Like God our Father, like Christ our Savior, the Enemy will one day send someone to Accuse You.

That individual, in the Church or out, in  that moment will be no better than a Son of Satan, a Child of the Devil, who bears the nature and names of the Enemy,

“Father of Lies” (John 8:44),

“Tempter” (Matt. 4:3),

“Accuser  of the Brethren” (Rev. 12:10).

Apart from gospel repentance, the contemporary Accuser, like his Father the Devil, will be judged harshly.

Then I heard a loud voice in heaven saying, “The salvation and the power and the kingdom of our God, and the ruling authority of his Christ, have now come, because the Accuser of our brothers and sisters, the one who accuses them day and night before our God, has been thrown down” (Rev. 12:10).

The Accuser of God’s children will be thrown down to the earth in death. Such a person will be thrown down to the pit in the Second Death. The False Accuser, in the church or out, will be thrown down in righteous judgment to meditate in darkness about their hidden works of personal destruction conjured up in a reprobate mind.

Like our Creator-God and Father, no innocent person must embrace a False Accusation without being righteously outraged. A feeling of False Guilt is to be rejected. 

With the concept of False Guilt being noted, we acknowledge there is True Guilt to be dealt with because, “There is none righteous, no, not one” (Rom. 3:10). The Bible says, “All have sinned and come short of the glory of God” (Rom. 6:23). 

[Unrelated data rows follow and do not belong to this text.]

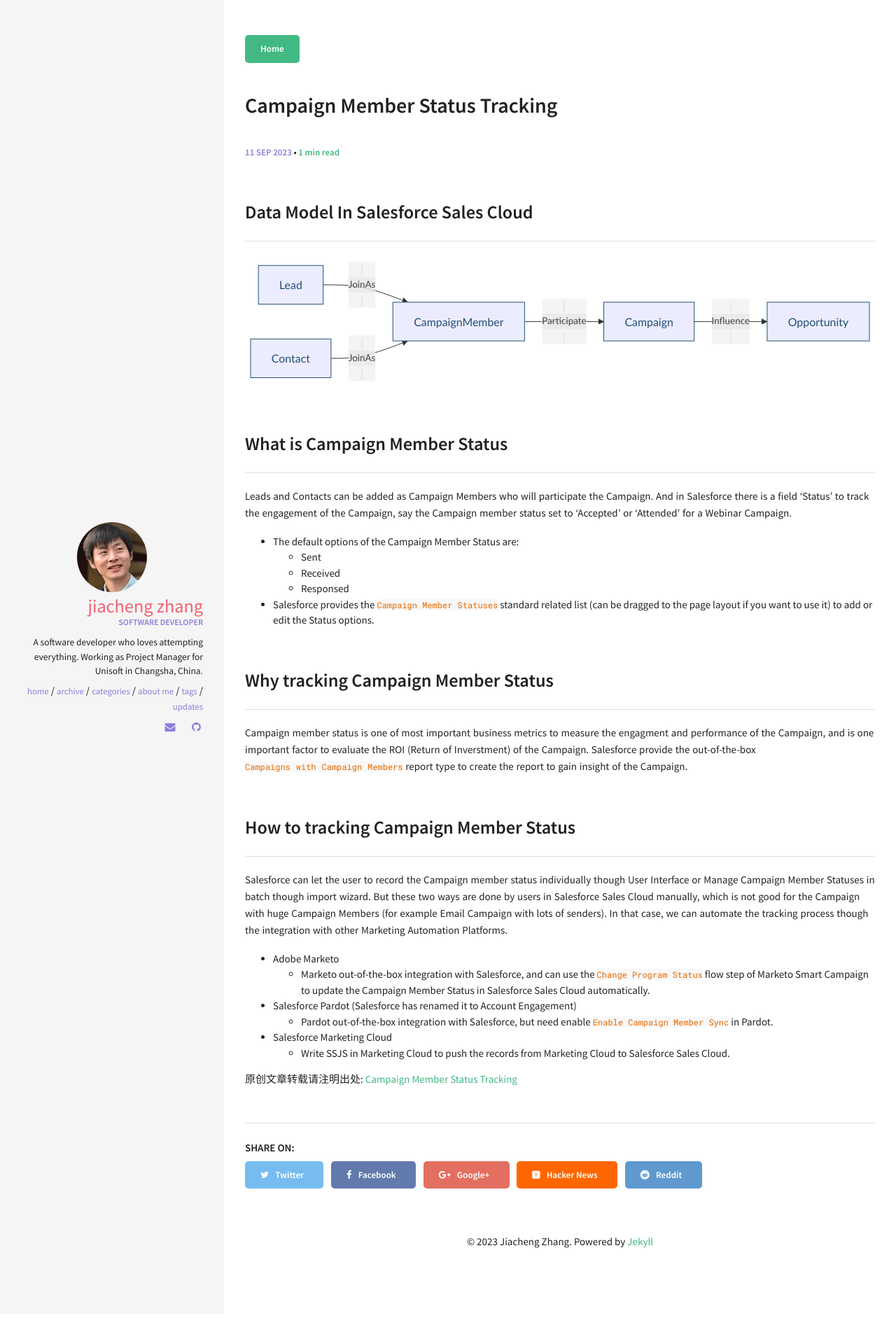
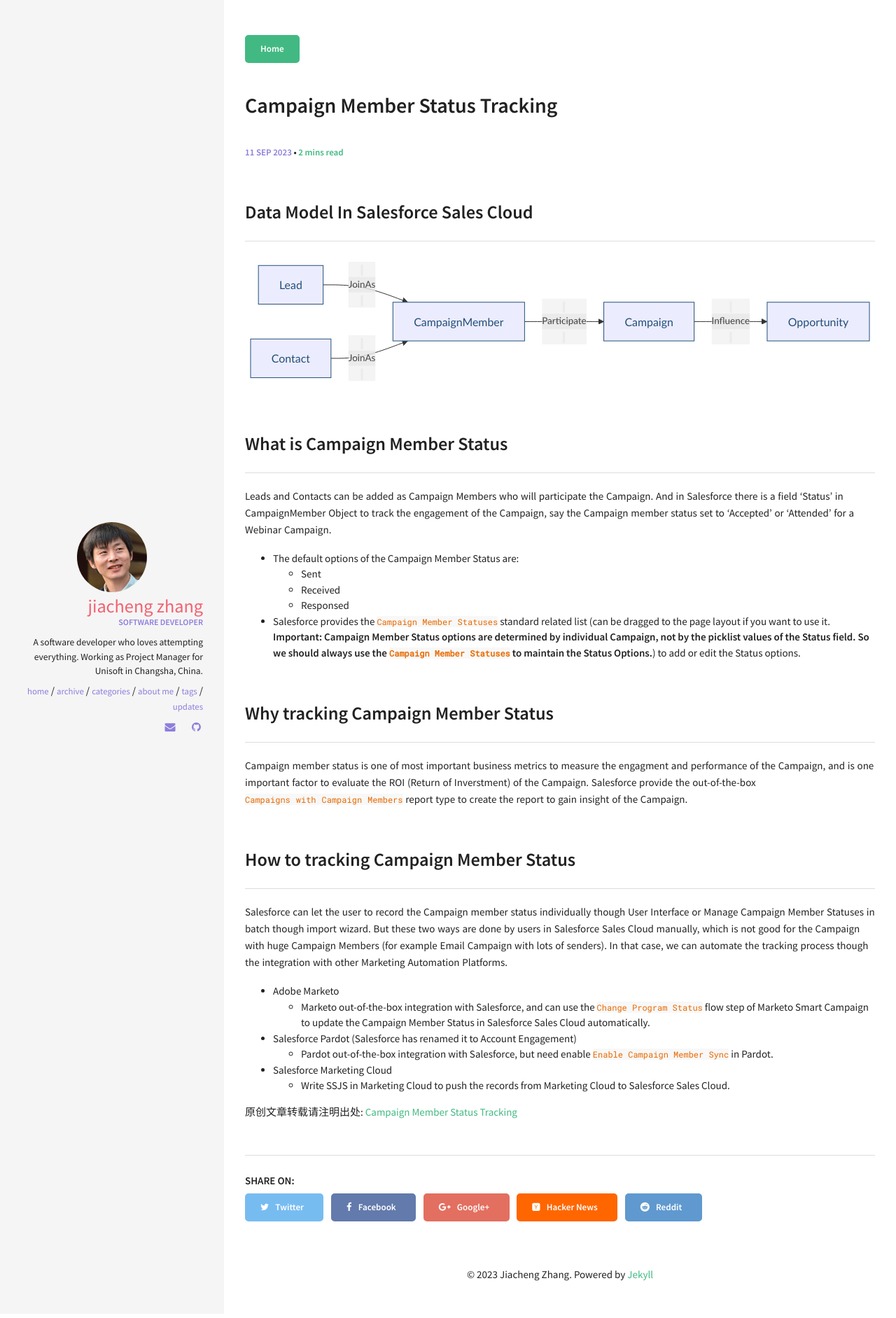
Before and after one commit to zhangjiacheng/zhangjiacheng.github.io, a Jekyll site: the page built from _posts/2023-09-11-CampaignMemberStatusTrucking.md, in a window 1280 px wide. Shown: the whole page at 70% size. Built offline with Jekyll 4.4.1, drawn with Linux system fonts in a browser that asks for light colours.

Commit message:
modify the Campaign member status traking post 1

```diff
--- a/_posts/2023-09-11-CampaignMemberStatusTrucking.md
+++ b/_posts/2023-09-11-CampaignMemberStatusTrucking.md
@@ -18,13 +18,13 @@
 </div>
 
 ## What is Campaign Member Status
-Leads and Contacts can be added as Campaign Members who will participate  the Campaign. And in Salesforce there is a field 'Status' to track the engagement of the Campaign, say the Campaign member status set to 'Accepted' or 'Attended' for a Webinar Campaign.
+Leads and Contacts can be added as Campaign Members who will participate  the Campaign. And in Salesforce there is a field 'Status' in CampaignMember Object to track the engagement of the Campaign, say the Campaign member status set to 'Accepted' or 'Attended' for a Webinar Campaign.
 
 - The default options of the Campaign Member Status are:
    - Sent
    - Received
    - Responsed
-- Salesforce provides the `Campaign Member Statuses` standard related list (can be dragged to the page layout if you want to use it) to add or edit the Status options.
+- Salesforce provides the `Campaign Member Statuses` standard related list (can be dragged to the page layout if you want to use it. <b>Important: Campaign Member Status options are determined by individual Campaign, not by the picklist values of the Status field. So we should always use the `Campaign Member Statuses` to maintain the Status Options.</b>) to add or edit the Status options.
 
 
 ## Why tracking Campaign Member Status
```
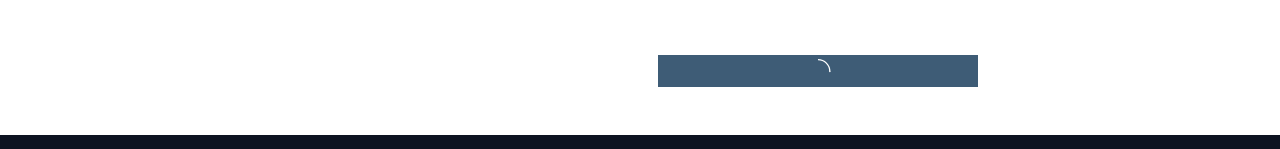
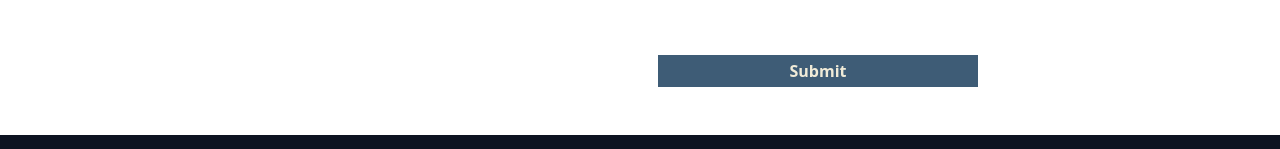
Before and after one commit to Adityachatur/Bloggingweb, a React (Create React App) app: page /Contact in a window 1280 px wide. Shown: the part 847-996 px from the top of the page. Built offline with nearby package versions, Linux system fonts and the light colour scheme.

Commit message:
Contact change

```diff
--- a/src/Components/Pages/Contact.js
+++ b/src/Components/Pages/Contact.js
@@ -5,7 +5,7 @@
 import Headingpage from './Headingpage'
 const Contact = () => {
 
-    const[loading , setloading]=useState(true);
+    const[loading , setloading]=useState(false);
     const [form, setform] = useState({
         name: '',
         email: '',
```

The Moral Law accuses us and we plead, “guilty.”

Our conscience accuses us, we bow our heads and say, “guilty.”

Jesus looks at us, as He looked at Peter who betrayed Him; we weep and cry, “guilty.”

So, what is to be done. What are the guilty to do?

If a person is guilty of a transgression, the council of Jesus is to seek immediate reconciliation by agreeing with one’s adversary quickly, for a very good reason; it is the practical step to take, especially if an offended person is ready to retaliate. When guilty as charged, wisdom reminds a person that, “A gentle answer can turn away anger” (Prov. 15:1).

That is a Proverb, a wise saying, not a gospel promise. There is no certainty of calming a person, whose mind is made up to take drastic action against someone who has offended them.

What is certain, is that, when guilty, a gentle response to one’s enemy is a practical step to take.

To be practical is to be wise.

To be wise is to apply the right principle of Scripture, to the right situation, at the right time.

To convince His disciples to be practical, Jesus used an illustration which involves the Judiciary.

If a wrong has been committed against someone, by taking their property, or by attacking their reputation to the point of libel, or slander, there should be  cause for alarm. It is possible a legal case will be made against such behavior, leading to a large financial penalty, or imprisonment.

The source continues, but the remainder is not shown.